Copy each record exactly as it reads, leaving out any pictures it holds.

——

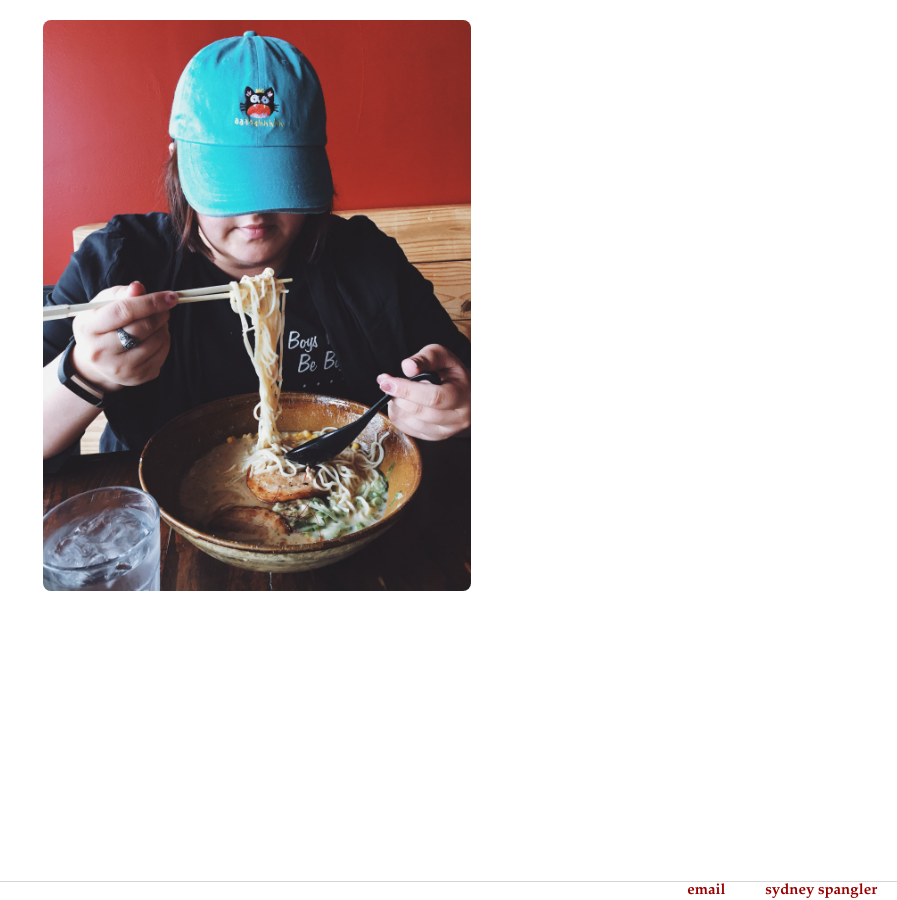
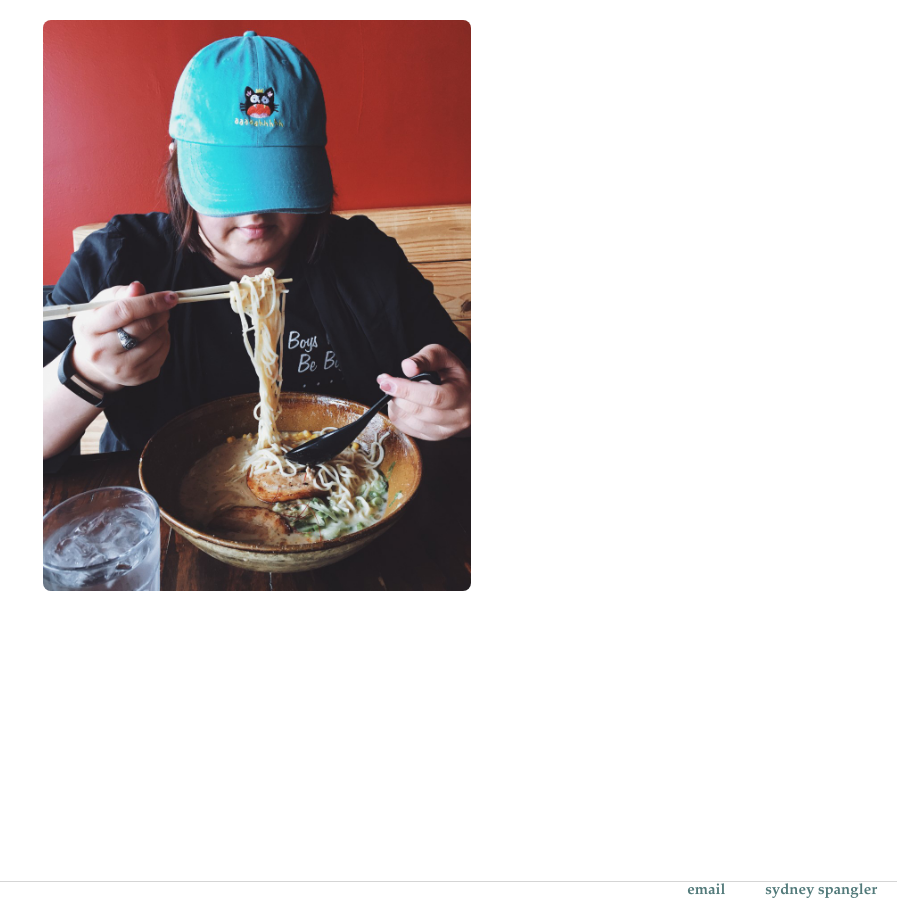
Before and after one commit to sydneyspangler/sydneyspangler.github.io, a Jekyll site: the page built from index.html, in a window 1280 px wide. Shown: the whole page, without its empty margins (383-1280 px from the left). Built offline with Jekyll 4.4.1, drawn with Linux system fonts in a browser that asks for light colours.

Commit message:
Update main.css

```diff
--- a/css/main.css
+++ b/css/main.css
@@ -32,7 +32,7 @@ nav ul li, footer ul li {
 }
 a {
     text-decoration: none;
-    color: #990000;
+    color: #527a7a;
 }
 a:hover {
     text-decoration: line-through;
```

——

#### [Exercise solution]
Before and after one commit to sydneyspangler/sydneyspangler.github.io, a Jekyll site: the page built from index.html, in a window 1280 px wide. Shown: the whole page, without its empty margins (383-1280 px from the left). Built offline with Jekyll 4.4.1, drawn with Linux system fonts in a browser that asks for light colours.

Commit message:
Update main.css

```diff
--- a/css/main.css
+++ b/css/main.css
@@ -32,7 +32,7 @@ nav ul li, footer ul li {
 }
 a {
     text-decoration: none;
-    color: #990000;
+    color: #527a7a;
 }
 a:hover {
     text-decoration: line-through;
```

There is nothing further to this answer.